• Records shown:

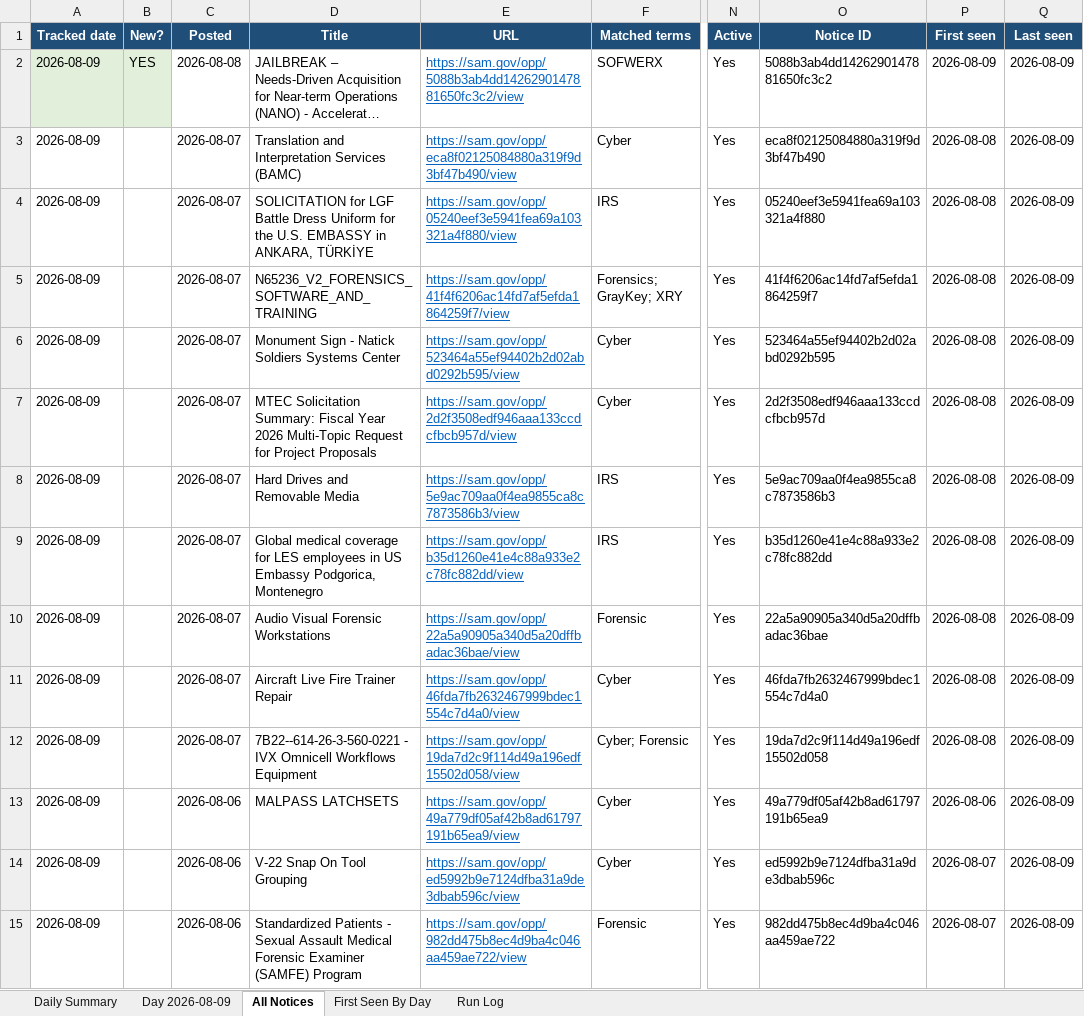
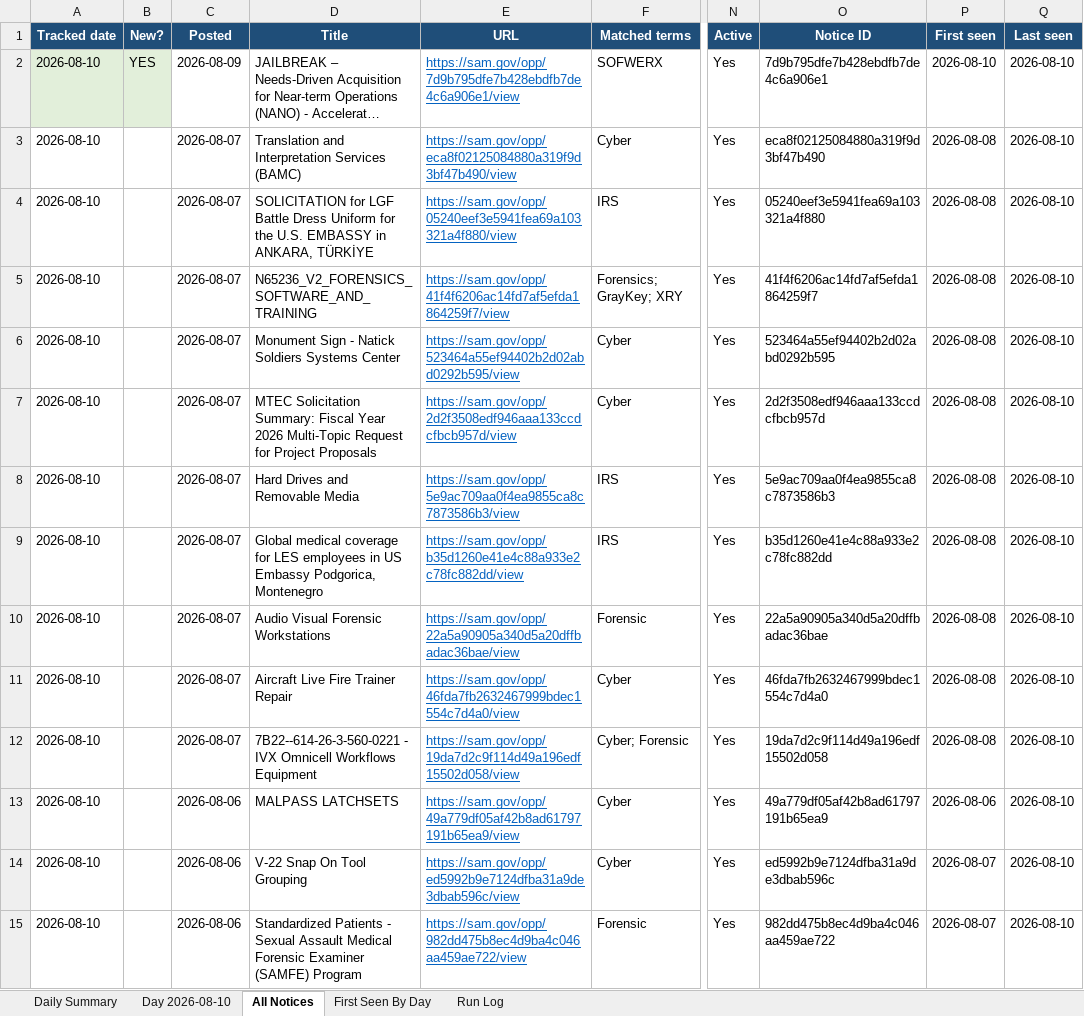
Before and after one commit to biscuitdh/44aa9566-3f78-4f70-9255-8cc9b8d7e019, an Excel workbook: docs/v/SAM-daily-latest.xlsx, sheet All Notices, drawn as a sheet; only a part is shown, gaps mark what is left out; long unchanged cells end in …; values as stored, in another font and other column widths than the file's, no borders; the diff covers the shown part only; the diff names each change by its address in the sheet, - before the commit and + after, or states it on an @@ line.

```diff
--- a/docs/v/SAM-daily-latest.xlsx (sheet All Notices)
+++ b/docs/v/SAM-daily-latest.xlsx (sheet All Notices)
-sheet tab: Day 2026-08-09
+sheet tab: Day 2026-08-10
-A2:A15 (Tracked date): 2026-08-09
+A2:A15 (Tracked date): 2026-08-10
-C2 (Posted): 2026-08-08
+C2 (Posted): 2026-08-09
-E2 (URL): https://sam.gov/opp/5088b3ab4dd1426290147881650fc3c2/view
+E2 (URL): https://sam.gov/opp/7d9b795dfe7b428ebdfb7de4c6a906e1/view
-O2 (Notice ID): 5088b3ab4dd1426290147881650fc3c2
+O2 (Notice ID): 7d9b795dfe7b428ebdfb7de4c6a906e1
-P2 (First seen): 2026-08-09
+P2 (First seen): 2026-08-10
-Q2:Q15 (Last seen): 2026-08-09
+Q2:Q15 (Last seen): 2026-08-10
```
Also changed, not shown: 1 added row and 80 edited cells elsewhere in this sheet, sheet Day 2026-08-10, sheet First Seen By Day, sheet Run Log, sheet Daily Summary, 19 other files.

• Exercise: For each line in the data that contains the string "sheet", give a copy of that line.

• Finished exercise:
Before and after one commit to biscuitdh/44aa9566-3f78-4f70-9255-8cc9b8d7e019, an Excel workbook: docs/v/SAM-daily-latest.xlsx, sheet All Notices, drawn as a sheet; only a part is shown, gaps mark what is left out; long unchanged cells end in …; values as stored, in another font and other column widths than the file's, no borders; the diff covers the shown part only; the diff names each change by its address in the sheet, - before the commit and + after, or states it on an @@ line.
--- a/docs/v/SAM-daily-latest.xlsx (sheet All Notices)
+++ b/docs/v/SAM-daily-latest.xlsx (sheet All Notices)
-sheet tab: Day 2026-08-09
+sheet tab: Day 2026-08-10
Also changed, not shown: 1 added row and 80 edited cells elsewhere in this sheet, sheet Day 2026-08-10, sheet First Seen By Day, sheet Run Log, sheet Daily Summary, 19 other files.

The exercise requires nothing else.